Find a rock: and write a word on it that reminds you of who you want to be in every circumstance. Perhaps you write the word “peaceful”, “loving”, or “dignity” for example. Choose a word that defines for you who you choose to be in this world write it on the rock and put it in your pocket. Keep it with you always or at least until you have internalized your ability to stay grounded.

Something that has become increasingly obvious to me as I coach people who are dealing with their own anger or don’t know how to respond to the anger of others is that, without a doubt, people are touchy.  More often than not people over react to others and circumstances. Often people think the worst. So if people are over reacting, thinking the worst of a person or situation, and they are easily angered they are in fact not managing their own nervous systems. In general people say things that never should be said and they also snap at one another in ways they would never want done to them.

For the most part I have witnessed people treating others in ways they would NEVER want others to treat them. They have a tendency to re-write their level of innocence and typically cast themselves as the victim and the other person as the villain. Yes, some people are control freaks and they run roughshod over others to get what they want. Some people need to have reminders that there are boundaries around you that they are not allowed to invade without consequence. I will discuss more on boundaries in a later article. What I want to emphasize is that MOST people have significant difficulties managing their own anger than most realize.

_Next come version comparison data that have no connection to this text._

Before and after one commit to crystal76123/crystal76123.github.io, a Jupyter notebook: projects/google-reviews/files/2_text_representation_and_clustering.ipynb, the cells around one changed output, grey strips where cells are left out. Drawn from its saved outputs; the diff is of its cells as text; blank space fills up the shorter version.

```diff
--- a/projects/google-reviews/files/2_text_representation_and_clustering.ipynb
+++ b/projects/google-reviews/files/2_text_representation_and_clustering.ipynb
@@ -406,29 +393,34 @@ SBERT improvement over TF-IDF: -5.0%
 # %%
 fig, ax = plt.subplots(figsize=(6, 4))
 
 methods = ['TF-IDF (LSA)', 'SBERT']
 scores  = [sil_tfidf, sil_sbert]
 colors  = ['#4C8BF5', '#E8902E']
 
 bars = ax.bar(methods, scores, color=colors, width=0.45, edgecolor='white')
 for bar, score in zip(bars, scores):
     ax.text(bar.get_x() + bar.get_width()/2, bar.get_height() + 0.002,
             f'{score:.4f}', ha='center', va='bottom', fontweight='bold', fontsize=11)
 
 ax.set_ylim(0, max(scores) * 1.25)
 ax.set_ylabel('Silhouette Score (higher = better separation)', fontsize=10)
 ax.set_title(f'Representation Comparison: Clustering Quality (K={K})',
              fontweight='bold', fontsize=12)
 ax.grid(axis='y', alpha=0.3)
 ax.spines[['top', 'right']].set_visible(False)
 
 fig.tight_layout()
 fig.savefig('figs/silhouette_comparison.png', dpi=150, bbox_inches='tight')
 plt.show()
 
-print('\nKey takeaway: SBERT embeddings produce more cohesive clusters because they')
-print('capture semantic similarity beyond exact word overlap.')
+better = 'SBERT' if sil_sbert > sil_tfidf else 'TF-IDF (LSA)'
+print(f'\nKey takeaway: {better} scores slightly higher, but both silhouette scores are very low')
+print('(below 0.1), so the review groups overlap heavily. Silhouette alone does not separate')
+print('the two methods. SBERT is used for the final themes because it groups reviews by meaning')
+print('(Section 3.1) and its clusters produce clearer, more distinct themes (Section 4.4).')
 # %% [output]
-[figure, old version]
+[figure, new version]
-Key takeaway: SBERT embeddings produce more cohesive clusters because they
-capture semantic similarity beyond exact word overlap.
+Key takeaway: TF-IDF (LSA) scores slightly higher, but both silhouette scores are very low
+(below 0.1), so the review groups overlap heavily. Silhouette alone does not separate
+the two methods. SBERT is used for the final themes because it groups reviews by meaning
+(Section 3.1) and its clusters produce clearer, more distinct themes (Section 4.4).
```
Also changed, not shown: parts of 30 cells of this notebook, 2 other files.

Unmanaged anger blows thoughts out of proportion, creates miscommunication, emphasizes the weakness in others and discounts any strengths. Unmanaged anger creates a “victim” storyline in your life and casts others in the role of villain. Thought distortions, self inflicted drama, cutting people out of your life who deserve better, are often the result of unmanaged anger. Anger management problems are the unwelcome gifts you have received from your family or origin. These gifts will keep on giving if you don’t figure out how to manage your own anger for if you don’t understand that healing truly does begin with you then neither will your children and the cycle will just keep repeating itself.

There are some things to never fight over. Don’t fight over money, because you can’t take it with you. Don’t fight over material possessions as you can’t take them with you either. Don’t fight for others to be or act in a certain way as you cannot nor should you try to control anyone. If someone exhibits anger problems that inflict pain on you just know they should not be in your inner circle. Remember the number one trait of a narcissist is they lack empathy and for anyone to be in your life they must show empathy towards you. If someone doesn’t care how they make you feel, what you think, nor consider you going forward they do not belong in your inner circle. Treat others the way you want to be treated. Manage your own anger and remove yourself from the toxic self entitled anger of others. Doing so will create the peaceful experience that you hold dear and you will be a role model for generations to come.


Until next time,



Waves Design